Fruit Tree Care in March

Mar 08, 2024

March 19th is the vernal equinox, or the long awaited first day of spring. March is the perfect time to prune your stone fruits (cherries, peaches, apricots, nectarines, and plums). Weather depending, I like to have my pruning done by mid-March. There are many benefits to proper pruning of your fruit trees, especially stone fruits.

  • By removing superfluous branching, you channel the trees energy to branches that create more fruit
  • With better sunlight penetration into the canopy, helps to create more fruit
  • Helps with more even coverage of applications of insecticides and fungicides
  • By controlling the trees overall size, making harvesting your fruits easier!

Before you start, it’s always recommended to thoroughly clean and sharpen your pruning implements. Dull pruning equipment not only makes your job harder, it also leaves less clean cuts on the tree, which can lead to insect or disease entry points later in the season.

What to Prune

I have always found that stone fruits benefit from being pruned as an open canopy style. This is achieved by pruning out the central leader of the tree, forcing the branch network to grow wider while making the tree shorter overall. These are the main pruning cuts that should be done to your nectarines, peaches, and apricots.

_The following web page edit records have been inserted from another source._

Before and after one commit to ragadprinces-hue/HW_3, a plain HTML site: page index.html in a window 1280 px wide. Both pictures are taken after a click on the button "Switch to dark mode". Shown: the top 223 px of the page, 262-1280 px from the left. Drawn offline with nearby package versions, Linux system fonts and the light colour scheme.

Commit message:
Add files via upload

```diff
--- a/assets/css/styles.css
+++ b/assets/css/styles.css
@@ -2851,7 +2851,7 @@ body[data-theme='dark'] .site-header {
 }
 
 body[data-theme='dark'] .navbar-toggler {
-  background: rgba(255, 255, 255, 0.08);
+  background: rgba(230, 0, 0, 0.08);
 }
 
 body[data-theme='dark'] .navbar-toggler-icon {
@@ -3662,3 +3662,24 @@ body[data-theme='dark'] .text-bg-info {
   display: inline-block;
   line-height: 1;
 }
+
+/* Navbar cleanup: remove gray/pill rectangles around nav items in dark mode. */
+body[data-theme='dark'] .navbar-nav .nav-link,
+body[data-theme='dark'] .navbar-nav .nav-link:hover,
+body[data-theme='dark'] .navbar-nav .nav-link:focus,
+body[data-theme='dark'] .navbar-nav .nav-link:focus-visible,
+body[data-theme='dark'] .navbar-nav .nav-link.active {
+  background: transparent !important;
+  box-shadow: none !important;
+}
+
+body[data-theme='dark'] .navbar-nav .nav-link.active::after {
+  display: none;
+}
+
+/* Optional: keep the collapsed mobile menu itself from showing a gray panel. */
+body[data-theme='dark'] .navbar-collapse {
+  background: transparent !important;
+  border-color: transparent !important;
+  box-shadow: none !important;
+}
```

  • The 4-D’s- if the branch is Dead, Dying, Diseased or Damaged. This can be done at any time of the year, but definitely should be done at this point
  • Any branches that are crossing or rubbing against one another. Pick the stronger of the two branches and remove the weaker one
  • Waterspout branches- these typically come from heavily pruned trees and as a response the trees tend to create them to aid in photosynthesis. Thin them out or remove them
  • Any branches that grow directly towards the main trunk
  • On peaches and nectarines, the fruiting wood from the previous year is typically a bright to dull red. Cut these back by 1/3rd to ½ to strengthen the branch and remove excessive fruit production

Peaches and nectarines can produce many pounds of fruit per branch and can often break branches with the weight of the fruit! Thinning the fruiting wood will produce fewer, but much larger and higher quality fruit. If you have clusters of fruit within 6’’ of another, picking a few of the smaller fruits off as they mature will improve fruit quality as well.

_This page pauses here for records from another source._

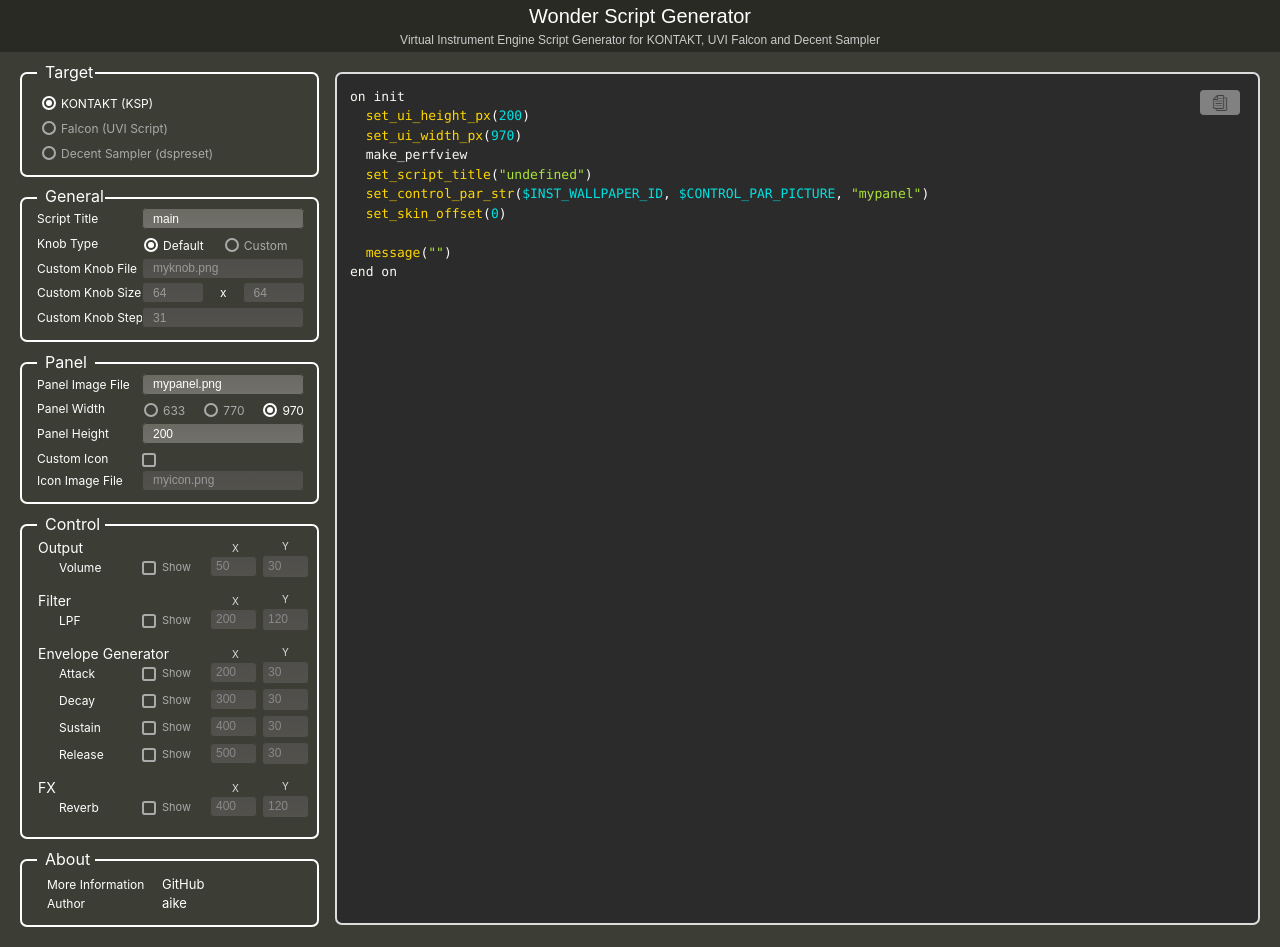
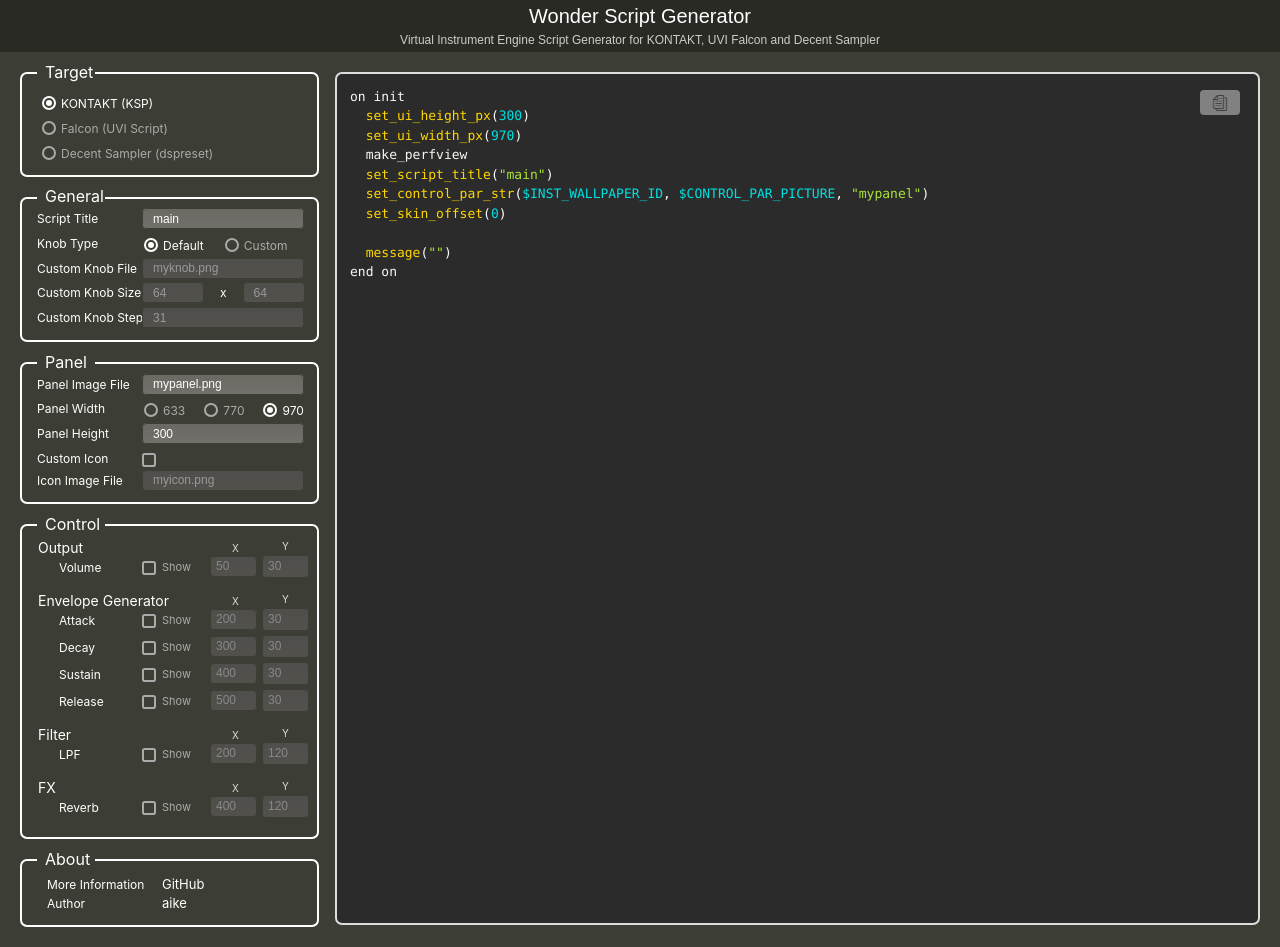
Before and after one commit to aike/WonderScriptGenerator, a React (Create React App) app: page / in a window 1280 px wide. Built offline with nearby package versions, Linux system fonts and the light colour scheme.

Commit message:
write readme

```diff
--- a/src/App.js
+++ b/src/App.js
@@ -13,7 +13,7 @@
     this.state = {
       target: 'ksp',
       panel_width: '970',
-      panel_height: '200',
+      panel_height: '300',
       panel_image: 'mypanel.png',
       icon: false,
       icon_image: 'myicon.png',
@@ -224,18 +224,6 @@
               <input className="ControlXY_Y" type="number" id="volume_y" value={this.state.volume_y} disabled={!this.state.volume} onChange={this.onChange2}/>
             </li>
           </ul>
-          <h2>Filter</h2>
-          <div className="XY_X">X</div>
-          <div className="XY_Y">Y</div>
-          <ul>
-            <li>
-              <div className="ControlLabelCheck">LPF</div>
-              <div className="ControlCheck"><input type="checkbox" className="Check" id="lpf" checked={this.state.lpf} onChange={this.onChange}/>
-              <label className="CheckLabel" htmlFor="lpf">Show</label><div className="CheckMark"/></div>
-              <input className="ControlXY_X" type="number" id="lpf_x" value={this.state.lpf_x} disabled={!this.state.lpf} onChange={this.onChange2}/>
-              <input className="ControlXY_Y" type="number" id="lpf_y" value={this.state.lpf_y} disabled={!this.state.lpf} onChange={this.onChange2}/>
-            </li>
-          </ul>
           <h2>Envelope Generator</h2>
           <div className="XY_X">X</div>
           <div className="XY_Y">Y</div>
@@ -268,8 +256,18 @@
               <input className="ControlXY_X" type="number" id="release_x" value={this.state.release_x} disabled={!this.state.release} onChange={this.onChange2}/>
               <input className="ControlXY_Y" type="number" id="release_y" value={this.state.release_y} disabled={!this.state.release} onChange={this.onChange2}/>
             </li>
-
-
+          </ul>
+          <h2>Filter</h2>
+          <div className="XY_X">X</div>
+          <div className="XY_Y">Y</div>
+          <ul>
+            <li>
+              <div className="ControlLabelCheck">LPF</div>
+              <div className="ControlCheck"><input type="checkbox" className="Check" id="lpf" checked={this.state.lpf} onChange={this.onChange}/>
+              <label className="CheckLabel" htmlFor="lpf">Show</label><div className="CheckMark"/></div>
+              <input className="ControlXY_X" type="number" id="lpf_x" value={this.state.lpf_x} disabled={!this.state.lpf} onChange={this.onChange2}/>
+              <input className="ControlXY_Y" type="number" id="lpf_y" value={this.state.lpf_y} disabled={!this.state.lpf} onChange={this.onChange2}/>
+            </li>
           </ul>
           <h2>FX</h2>
           <div className="XY_X">X</div>
--- a/src/KspBuilder.js
+++ b/src/KspBuilder.js
@@ -5,6 +5,9 @@
       panel_width: '970',
       panel_height: '200',
       panel_image: 'mypanel.png',
+      icon: false,
+      icon_image: 'myicon.png',
+      script_title: 'main',
       knob_type: 'default',
       knob_image: 'myknob.png',
       custom_knob_w: '64',
```
Also changed, not shown: 1 other file (tests, documents, lock files or other folders).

Spraying your Tree

After pruning your fruit tree, this is the perfect time to do the first application of spray to your fruit tree of the year. Since most of the fungus that affect fruit trees do not get killed off by winter temperatures, it’s best to eradicate them before they come back when conditions become favorable. I recommend using a blend of Bonide Dormant Oil and Bonide Copper Fungicide, mixed to the manufacturer’s specifications. This is an organic option that will kill overwintering insect eggs and diseases.

Pro-Tip! Peaches, nectarines, and apricots are susceptible to Peach Leaf Curl (PLC). While this disease typically just creates lesions and contorting of the leaves, it can also affect plant vigor and fruit production. Look for it through the last few weeks of April into May. Using the recommended products above, you can control this disease easily.

To Recap

I hope that this gives a good understanding of why pruning and spraying your fruit trees is so important at this time of the year. By doing a little extra work now, we’re setting ourselves up for better tree health down the road, as well as an increased harvest later this year. If you are new to fruit tree growing, I hope that follow along with these monthly blogs to stay up to date about what is recommended care for your trees each month. Be well, and happy growing!

Thanks for your thyme!

Written By "Trav the Tree Guy" Travis Morcha